Myrtle rust update – Wednesday 24 May 2017
The number of properties infected with myrtle rust continues to rise slowly with confirmation today of a new detection in Northland.
A private garden in Kaikohe has tested positive for the fungus. It was found on plants that had been purchased from a nursery where myrtle rust has been found.
The total number of affected properties nationally now stands at 17 in 3 regions – Northland, Taranaki and Waikato.
The majority of properties are in Taranaki where it has appeared on plants in nurseries, plant retailers and distributors, an orchard and private gardens.
To date, the rust has been found on pōhutukawa, lophomyrtus, gum trees and a single instance of mānuka. It has not been observed on feijoa as yet.
Ministry for Primary Industries (MPI) is receiving unprecedented support from members of the public, with well over 400 reports of suspected symptoms to its 0800 number.
Of those reports, a small percentage require sampling and testing. The Ministry is able to distinguish the highest risk reports from photographs. Myrtle rust only affects plants in the myrtle family, so any rust symptoms on other plants can immediately be discounted.
MPI thanks people for their vigilance in this situation. Their reports are helping to build a picture of where the rust is present and inform plans being made for the future management of the fungus.
The Ministry is working closely with the Department of Conservation (DOC) in the effort to manage the situation. This is the largest deployment of staff in DOC's history with some 125 people dedicated to the response. The department is doing everything it can to counter myrtle rust.
It's important all New Zealanders in every part of the country look for signs of myrtle rust including in the South Island.
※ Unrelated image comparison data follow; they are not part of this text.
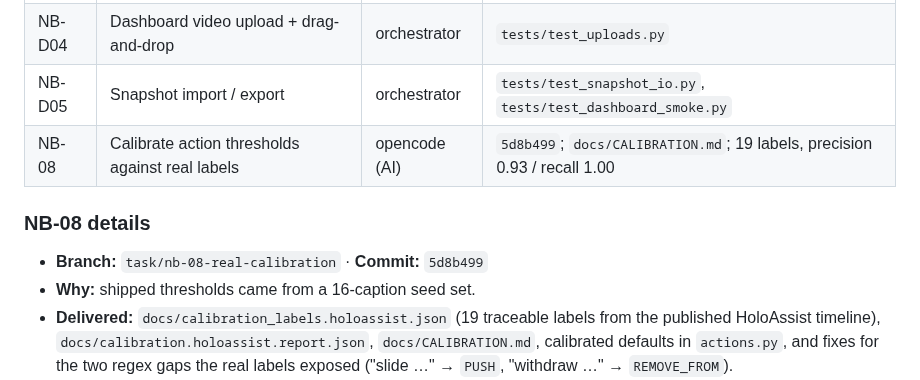
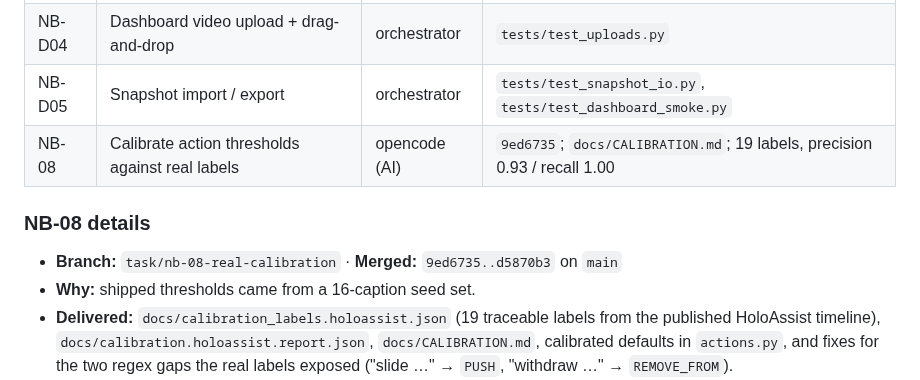
Before and after one commit to g1gowda123/chronicle, a Markdown page: docs/NOTICE_BOARD.md, the part around the change. Drawn GitHub-style.

Commit message:
docs(board): refresh NB-08 commit references after rebase

```diff
--- a/docs/NOTICE_BOARD.md
+++ b/docs/NOTICE_BOARD.md
@@ -298,11 +298,11 @@ PR so parallel work does not collide.
 | NB-D03 | Appearance in snapshot, CSV, GraphRAG and UI | orchestrator | `docs/INTEGRATION.md`, `docs/PERCEPTION.md` |
 | NB-D04 | Dashboard video upload + drag-and-drop | orchestrator | `tests/test_uploads.py` |
 | NB-D05 | Snapshot import / export | orchestrator | `tests/test_snapshot_io.py`, `tests/test_dashboard_smoke.py` |
-| NB-08 | Calibrate action thresholds against real labels | opencode (AI) | `5d8b499`; `docs/CALIBRATION.md`; 19 labels, precision 0.93 / recall 1.00 |
+| NB-08 | Calibrate action thresholds against real labels | opencode (AI) | `9ed6735`; `docs/CALIBRATION.md`; 19 labels, precision 0.93 / recall 1.00 |
 
 ### NB-08 details
 
-- **Branch:** `task/nb-08-real-calibration` · **Commit:** `5d8b499`
+- **Branch:** `task/nb-08-real-calibration` · **Merged:** `9ed6735..d5870b3` on `main`
 - **Why:** shipped thresholds came from a 16-caption seed set.
 - **Delivered:** `docs/calibration_labels.holoassist.json` (19 traceable labels
   from the published HoloAssist timeline), `docs/calibration.holoassist.report.json`,
```
Also changed, not shown: docs/TEAM_STATUS.md (+2 -2 lines).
Many common garden plants are members of the myrtle family and any new growth is susceptible, so please examine very carefully the underside of new leaves in Lily-Pily (Eugenia), bottlebrush, mānuka, gum, guava and feijoia, especially if they are recently purchased plants from nurseries or ordered online.
People can report any suspected signs of myrtle rust to MPI's Exotic Pest and Disease Hotline on 0800 80 99 66. Do not touch the rust or the plant because the fine wind-borne spores are very easily spread on clothes or shoes. Note the location and take photos of the symptoms and the plant.